• Exercise data:
┄┄┄┄┄┄┄┄┄┄

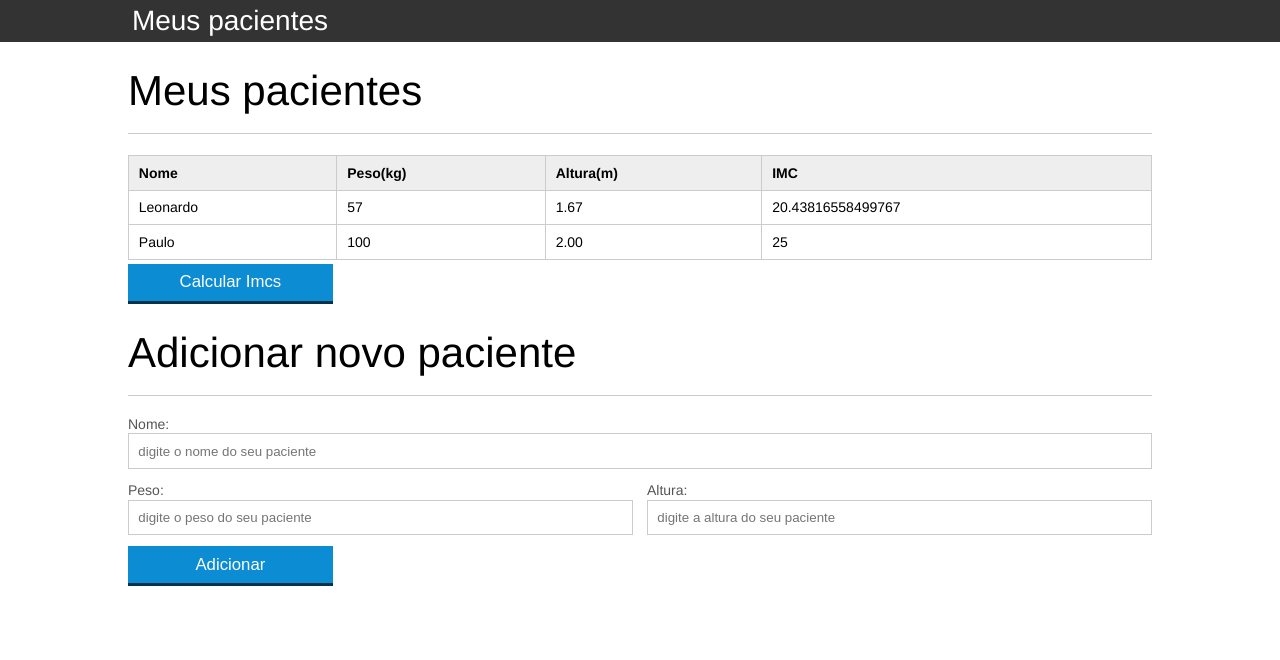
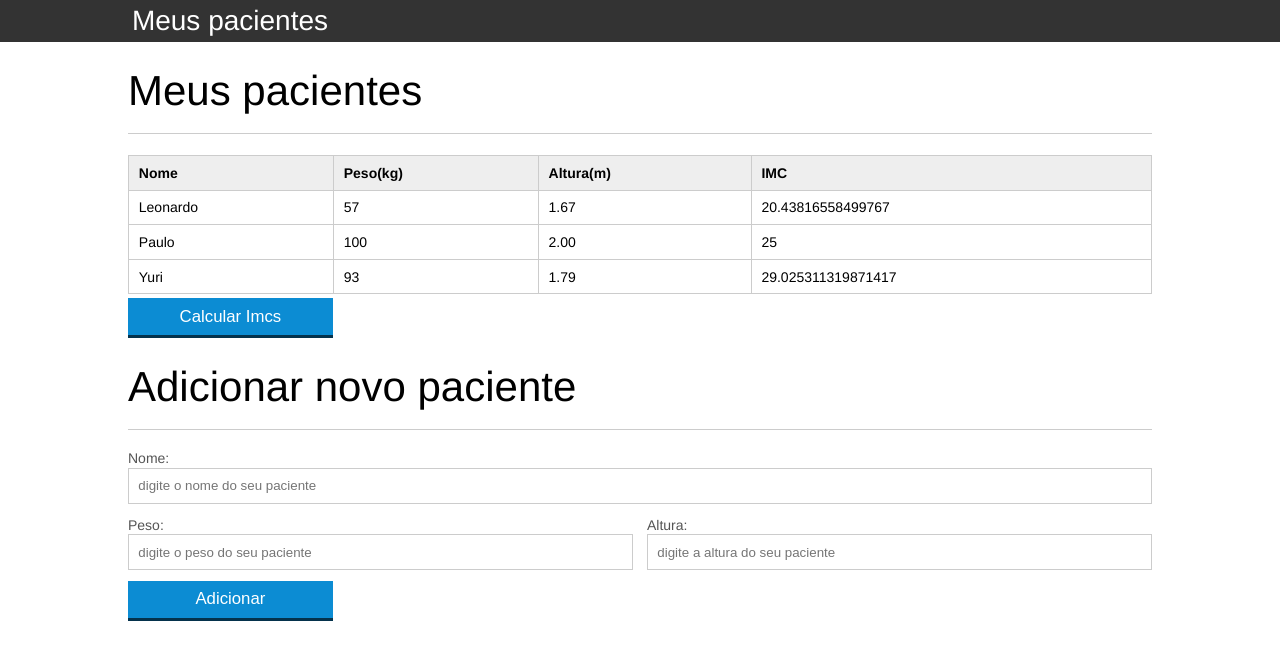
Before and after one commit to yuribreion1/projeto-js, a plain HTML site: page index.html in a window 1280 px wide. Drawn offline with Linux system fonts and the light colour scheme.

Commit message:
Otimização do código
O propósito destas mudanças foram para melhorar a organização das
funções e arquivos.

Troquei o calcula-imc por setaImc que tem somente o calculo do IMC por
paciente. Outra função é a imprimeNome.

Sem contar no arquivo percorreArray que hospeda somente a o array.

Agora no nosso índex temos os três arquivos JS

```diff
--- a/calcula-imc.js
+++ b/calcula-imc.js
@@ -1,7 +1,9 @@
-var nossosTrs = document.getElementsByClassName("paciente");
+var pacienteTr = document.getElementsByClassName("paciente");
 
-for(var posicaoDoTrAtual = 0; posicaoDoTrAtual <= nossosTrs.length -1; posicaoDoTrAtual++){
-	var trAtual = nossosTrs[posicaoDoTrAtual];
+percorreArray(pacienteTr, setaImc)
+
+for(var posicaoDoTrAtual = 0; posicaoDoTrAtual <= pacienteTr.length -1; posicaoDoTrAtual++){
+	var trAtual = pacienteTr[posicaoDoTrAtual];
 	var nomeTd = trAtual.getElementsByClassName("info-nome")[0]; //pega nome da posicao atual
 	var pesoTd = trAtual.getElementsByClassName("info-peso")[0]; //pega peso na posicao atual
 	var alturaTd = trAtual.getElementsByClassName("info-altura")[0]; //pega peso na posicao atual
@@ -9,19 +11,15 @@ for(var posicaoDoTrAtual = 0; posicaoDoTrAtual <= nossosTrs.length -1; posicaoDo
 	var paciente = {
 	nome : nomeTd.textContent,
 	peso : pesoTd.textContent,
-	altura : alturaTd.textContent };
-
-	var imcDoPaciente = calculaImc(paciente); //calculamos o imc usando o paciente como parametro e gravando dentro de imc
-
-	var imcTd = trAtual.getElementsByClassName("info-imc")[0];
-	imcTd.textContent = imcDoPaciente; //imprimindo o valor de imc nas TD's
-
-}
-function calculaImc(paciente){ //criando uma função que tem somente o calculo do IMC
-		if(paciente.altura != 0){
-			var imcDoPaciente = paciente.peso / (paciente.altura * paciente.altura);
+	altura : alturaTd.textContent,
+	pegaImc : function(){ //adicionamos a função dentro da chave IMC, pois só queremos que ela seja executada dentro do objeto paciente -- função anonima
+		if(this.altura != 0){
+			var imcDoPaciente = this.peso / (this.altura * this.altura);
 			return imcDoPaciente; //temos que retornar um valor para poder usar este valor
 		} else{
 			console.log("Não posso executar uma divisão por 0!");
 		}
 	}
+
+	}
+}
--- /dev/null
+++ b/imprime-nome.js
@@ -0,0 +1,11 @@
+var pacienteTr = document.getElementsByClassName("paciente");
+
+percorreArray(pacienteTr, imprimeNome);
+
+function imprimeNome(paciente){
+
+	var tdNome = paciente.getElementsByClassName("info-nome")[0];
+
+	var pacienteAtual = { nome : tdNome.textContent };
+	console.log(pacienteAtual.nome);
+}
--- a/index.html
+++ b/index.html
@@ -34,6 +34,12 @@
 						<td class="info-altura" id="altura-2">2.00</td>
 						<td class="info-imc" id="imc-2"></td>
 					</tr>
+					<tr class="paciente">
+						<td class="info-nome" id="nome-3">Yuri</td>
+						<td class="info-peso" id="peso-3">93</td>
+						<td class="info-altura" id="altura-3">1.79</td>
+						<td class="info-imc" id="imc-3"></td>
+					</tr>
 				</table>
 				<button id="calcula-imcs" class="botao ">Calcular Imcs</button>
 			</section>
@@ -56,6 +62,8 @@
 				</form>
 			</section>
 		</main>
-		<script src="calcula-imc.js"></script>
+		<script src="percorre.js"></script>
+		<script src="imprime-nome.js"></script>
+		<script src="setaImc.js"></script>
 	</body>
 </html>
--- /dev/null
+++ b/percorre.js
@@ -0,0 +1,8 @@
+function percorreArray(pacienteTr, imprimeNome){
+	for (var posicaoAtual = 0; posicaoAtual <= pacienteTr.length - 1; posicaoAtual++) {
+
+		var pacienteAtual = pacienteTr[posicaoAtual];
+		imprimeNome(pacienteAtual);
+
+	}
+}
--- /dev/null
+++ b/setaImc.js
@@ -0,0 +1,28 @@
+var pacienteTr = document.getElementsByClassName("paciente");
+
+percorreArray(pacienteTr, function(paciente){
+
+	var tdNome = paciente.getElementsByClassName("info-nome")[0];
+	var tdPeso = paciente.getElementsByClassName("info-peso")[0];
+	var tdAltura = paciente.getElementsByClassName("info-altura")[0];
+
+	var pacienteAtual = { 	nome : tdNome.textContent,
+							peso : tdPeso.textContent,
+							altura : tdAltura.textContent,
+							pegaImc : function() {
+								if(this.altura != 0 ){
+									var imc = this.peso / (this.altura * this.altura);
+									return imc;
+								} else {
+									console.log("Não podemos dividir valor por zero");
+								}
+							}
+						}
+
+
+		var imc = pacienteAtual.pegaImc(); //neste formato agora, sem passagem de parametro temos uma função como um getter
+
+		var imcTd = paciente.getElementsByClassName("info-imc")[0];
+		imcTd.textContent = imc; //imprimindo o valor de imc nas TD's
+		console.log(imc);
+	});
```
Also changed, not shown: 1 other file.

┄┄┄┄┄┄┄┄┄┄

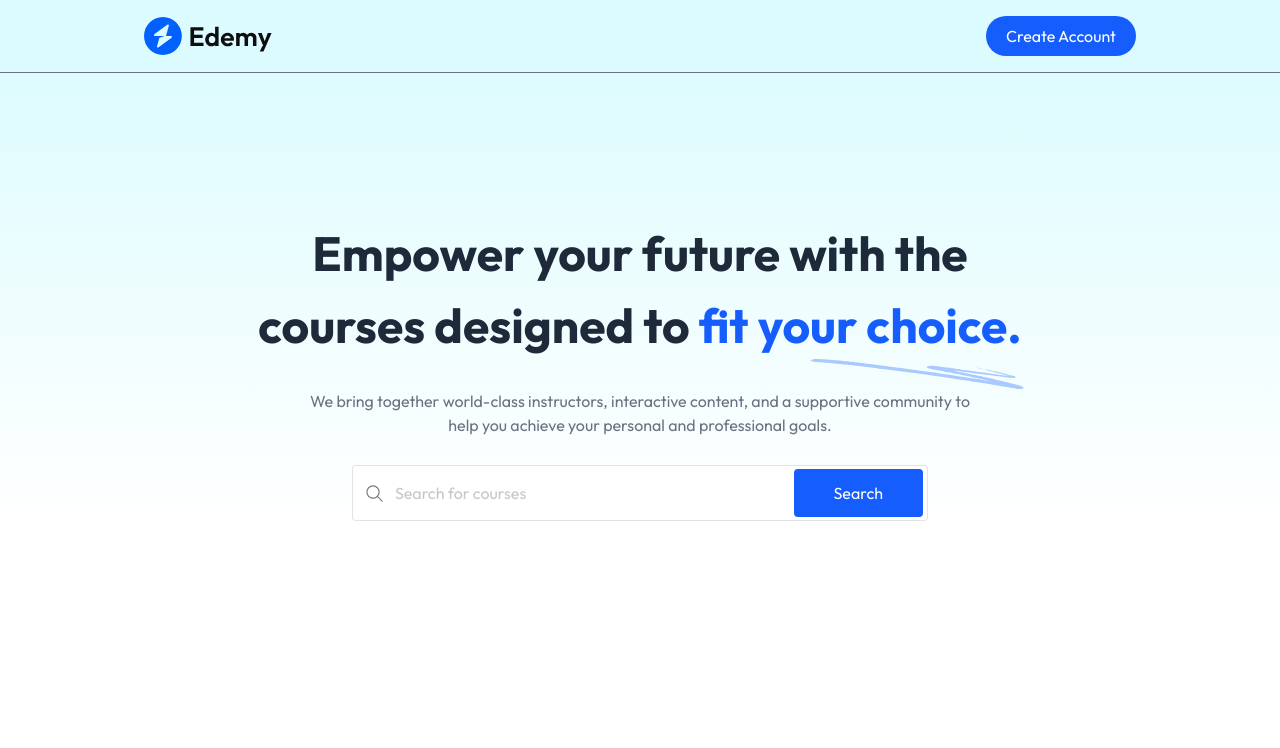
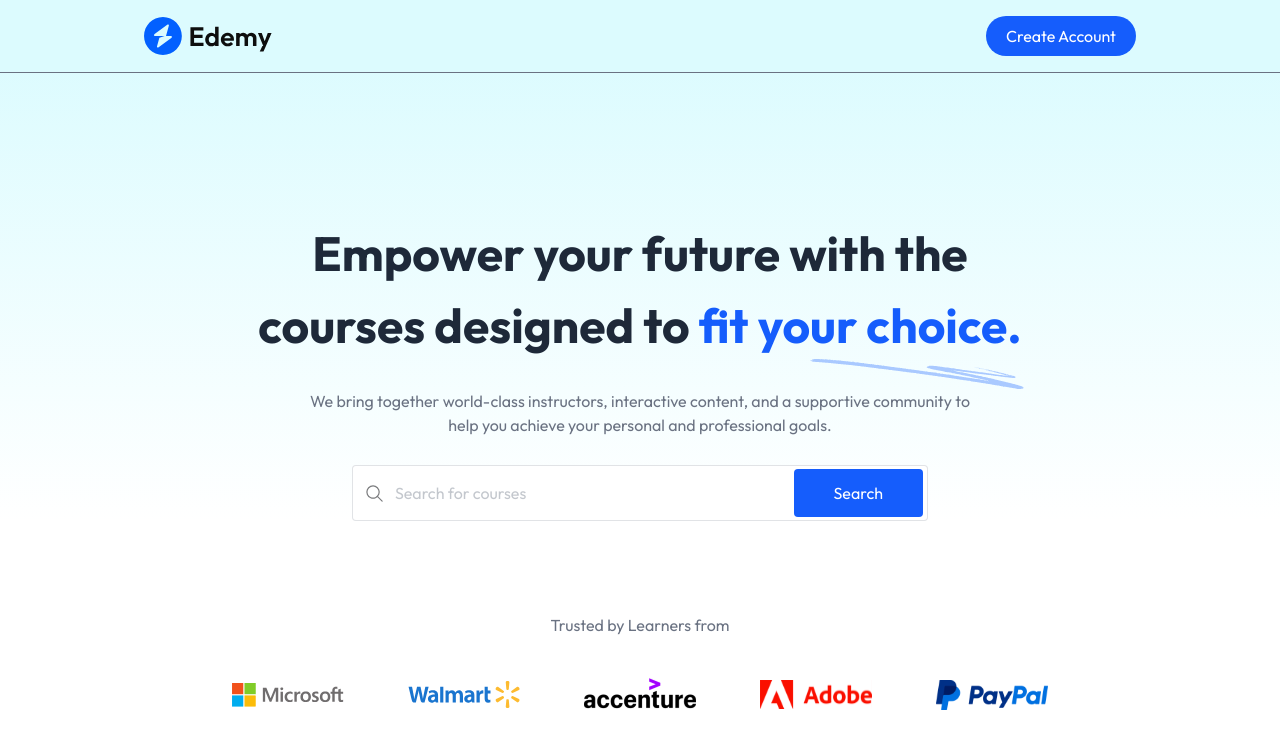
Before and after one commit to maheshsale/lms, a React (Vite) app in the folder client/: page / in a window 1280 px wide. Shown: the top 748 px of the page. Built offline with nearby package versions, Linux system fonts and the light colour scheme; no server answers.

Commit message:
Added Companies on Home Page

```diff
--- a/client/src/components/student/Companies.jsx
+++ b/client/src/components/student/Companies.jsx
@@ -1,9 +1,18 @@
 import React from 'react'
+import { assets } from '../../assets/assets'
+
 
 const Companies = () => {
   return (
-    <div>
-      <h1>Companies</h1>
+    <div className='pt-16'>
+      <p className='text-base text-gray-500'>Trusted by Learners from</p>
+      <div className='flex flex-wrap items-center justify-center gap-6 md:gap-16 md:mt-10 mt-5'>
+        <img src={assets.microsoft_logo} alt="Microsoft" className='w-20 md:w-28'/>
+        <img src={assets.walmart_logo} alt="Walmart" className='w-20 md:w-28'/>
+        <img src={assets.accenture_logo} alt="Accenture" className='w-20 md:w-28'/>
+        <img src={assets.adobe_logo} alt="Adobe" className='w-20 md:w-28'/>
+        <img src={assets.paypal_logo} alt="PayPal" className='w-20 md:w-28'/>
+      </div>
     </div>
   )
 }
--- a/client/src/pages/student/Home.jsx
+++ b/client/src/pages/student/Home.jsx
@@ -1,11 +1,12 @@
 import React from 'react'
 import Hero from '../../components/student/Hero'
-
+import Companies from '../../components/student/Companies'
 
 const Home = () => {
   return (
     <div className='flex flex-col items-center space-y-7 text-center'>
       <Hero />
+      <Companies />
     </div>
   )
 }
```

┄┄┄┄┄┄┄┄┄┄

Spot every line in the entries that includes the word "Home", and copy each one out.

• Response to the exercise:
Added Companies on Home Page
--- a/client/src/pages/student/Home.jsx
+++ b/client/src/pages/student/Home.jsx
 const Home = () => {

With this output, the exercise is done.